Your answer needs to include each line of the records in which the string "sender" can be found.

———

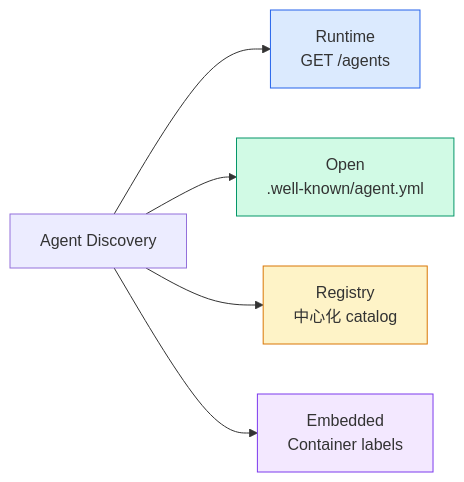
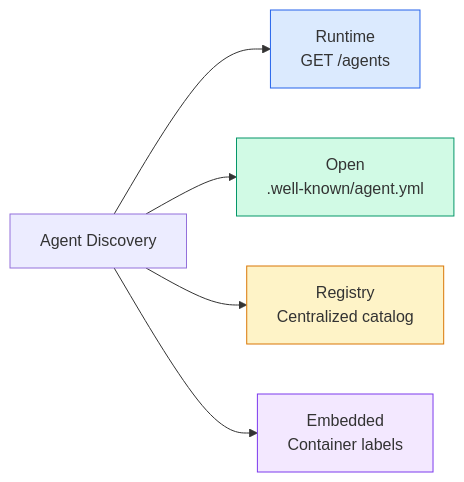
The sixth of 13 diagrams in phases/16-multi-agent-and-swarms/03-communication-protocols/docs/en.md (cluster1900/ai-engineering-from-scratch-zh), drawn with Mermaid before and after one commit. The commit also changed other lines of this file and 155 other files, not shown here.

````diff
--- a/phases/16-multi-agent-and-swarms/03-communication-protocols/docs/en.md
+++ b/phases/16-multi-agent-and-swarms/03-communication-protocols/docs/en.md
@@ -308,12 +310,12 @@
 ```mermaid
 graph LR
     A[Agent Discovery] --> B["Runtime<br/>GET /agents"]
     A --> C["Open<br/>.well-known/agent.yml"]
-    A --> D["Registry<br/>中心化 catalog"]
+    A --> D["Registry<br/>Centralized catalog"]
     A --> E["Embedded<br/>Container labels"]
 
     style B fill:#dbeafe,stroke:#2563eb
     style C fill:#d1fae5,stroke:#059669
     style D fill:#fef3c7,stroke:#d97706
     style E fill:#f3e8ff,stroke:#7c3aed
 ```
````
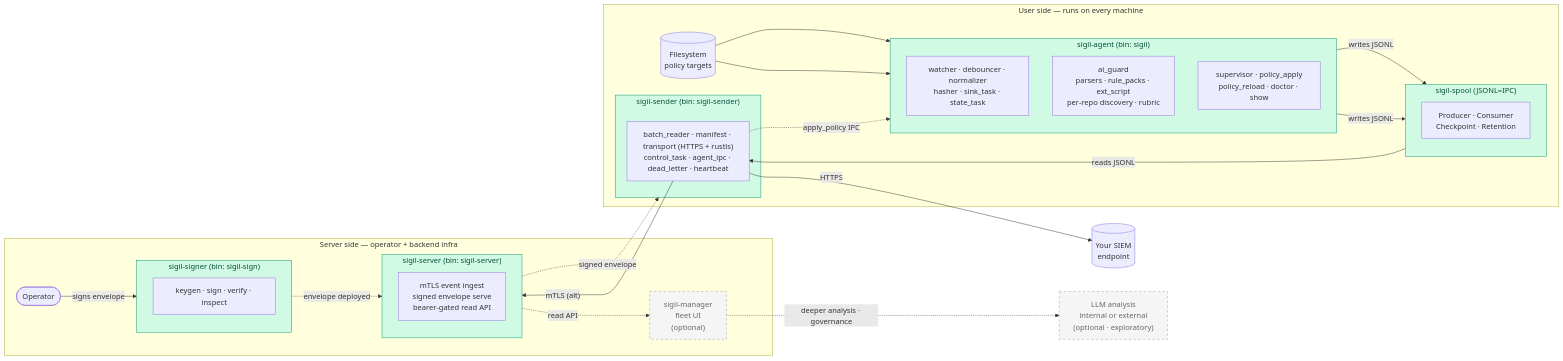
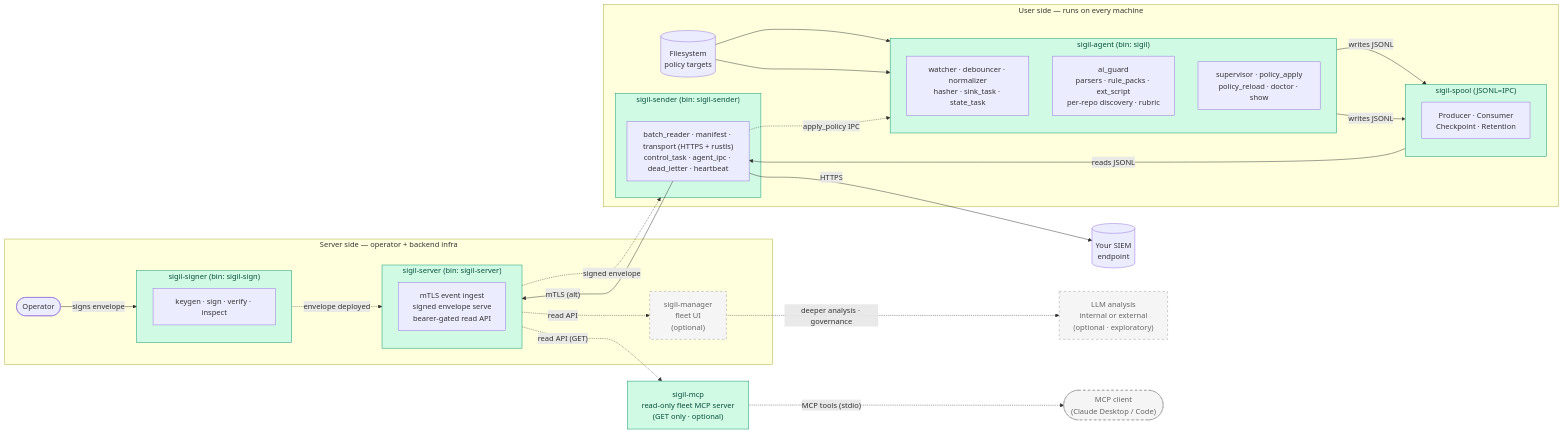
One commit to Ju571nK/sigil changed the diagram in README.md. Above: the diagram before and after it, drawn with Mermaid. The commit also changed other lines of this file, not shown here.

First line of the commit message:
docs(readme): add sigil-mcp to the architecture diagram and crate list

````diff
--- a/README.md
+++ b/README.md
@@ -202,71 +209,78 @@
 ```mermaid
 flowchart LR
     %% ============ CLIENT — the developer's machine ============
     subgraph host["User side — runs on every machine"]
         FS[("Filesystem<br/>policy targets")]
 
         subgraph agent["sigil-agent (bin: sigil)"]
             direction TB
             a_pipe["watcher · debouncer · normalizer<br/>hasher · sink_task · state_task"]
             a_aiguard["ai_guard<br/>parsers · rule_packs · ext_script<br/>per-repo discovery · rubric"]
             a_ctrl["supervisor · policy_apply<br/>policy_reload · doctor · show"]
         end
 
         subgraph spool["sigil-spool (JSONL=IPC)"]
             spoolmods["Producer · Consumer<br/>Checkpoint · Retention"]
         end
 
         subgraph sender["sigil-sender (bin: sigil-sender)"]
             s_pipe["batch_reader · manifest · transport (HTTPS + rustls)<br/>control_task · agent_ipc · dead_letter · heartbeat"]
         end
     end
 
     %% ============ SERVER SIDE — operator + backend infra ============
     subgraph backend["Server side — operator + backend infra"]
         operator(["Operator"])
 
         subgraph signer["sigil-signer (bin: sigil-sign)"]
             signermods["keygen · sign · verify · inspect"]
         end
 
         subgraph server["sigil-server (bin: sigil-server)"]
             servermods["mTLS event ingest<br/>signed envelope serve<br/>bearer-gated read API"]
         end
 
         manager["sigil-manager<br/>fleet UI<br/>(optional)"]:::optional
     end
 
     %% External sink — your existing system (not part of Sigil)
     SIEM[("Your SIEM<br/>endpoint")]
 
     %% Optional, exploratory — an internal or external LLM for deeper analysis
     llm["LLM analysis<br/>internal or external<br/>(optional · exploratory)"]:::optional
 
+    %% Optional — read-only fleet access for an MCP client (Claude Desktop/Code)
+    mcp["sigil-mcp<br/>read-only fleet MCP server<br/>(GET only · optional)"]
+    mcpclient(["MCP client<br/>(Claude Desktop / Code)"]):::optional
+
     %% Data plane
     FS --> a_pipe
     FS --> a_aiguard
     a_pipe -- "writes JSONL" --> spool
     a_aiguard -- "writes JSONL" --> spool
     spool -- "reads JSONL" --> s_pipe
     s_pipe -- "HTTPS" --> SIEM
     s_pipe -- "mTLS (alt)" --> server
 
     %% Control plane
     s_pipe -. "apply_policy IPC" .-> a_ctrl
     operator -- "signs envelope" --> signer
     signer -. "envelope deployed" .-> server
     server -. "signed envelope" .-> sender
 
     %% Optional consumers
     server -. "read API" .-> manager
     manager -. "deeper analysis · governance" .-> llm
+    server -. "read API (GET)" .-> mcp
+    mcp -. "MCP tools (stdio)" .-> mcpclient
 
     classDef optional stroke-dasharray: 5 5,fill:#f5f5f5,stroke:#999,color:#666
 
     %% Components (crates) in green so they stand out from the location boxes
     style agent  fill:#d1fae5,stroke:#059669,color:#064e3b
     style spool  fill:#d1fae5,stroke:#059669,color:#064e3b
     style sender fill:#d1fae5,stroke:#059669,color:#064e3b
     style signer fill:#d1fae5,stroke:#059669,color:#064e3b
     style server fill:#d1fae5,stroke:#059669,color:#064e3b
+    style mcp    fill:#d1fae5,stroke:#059669,color:#064e3b
 ```
````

———

Response for this exercise
         subgraph sender["sigil-sender (bin: sigil-sender)"]
     server -. "signed envelope" .-> sender
     style sender fill:#d1fae5,stroke:#059669,color:#064e3b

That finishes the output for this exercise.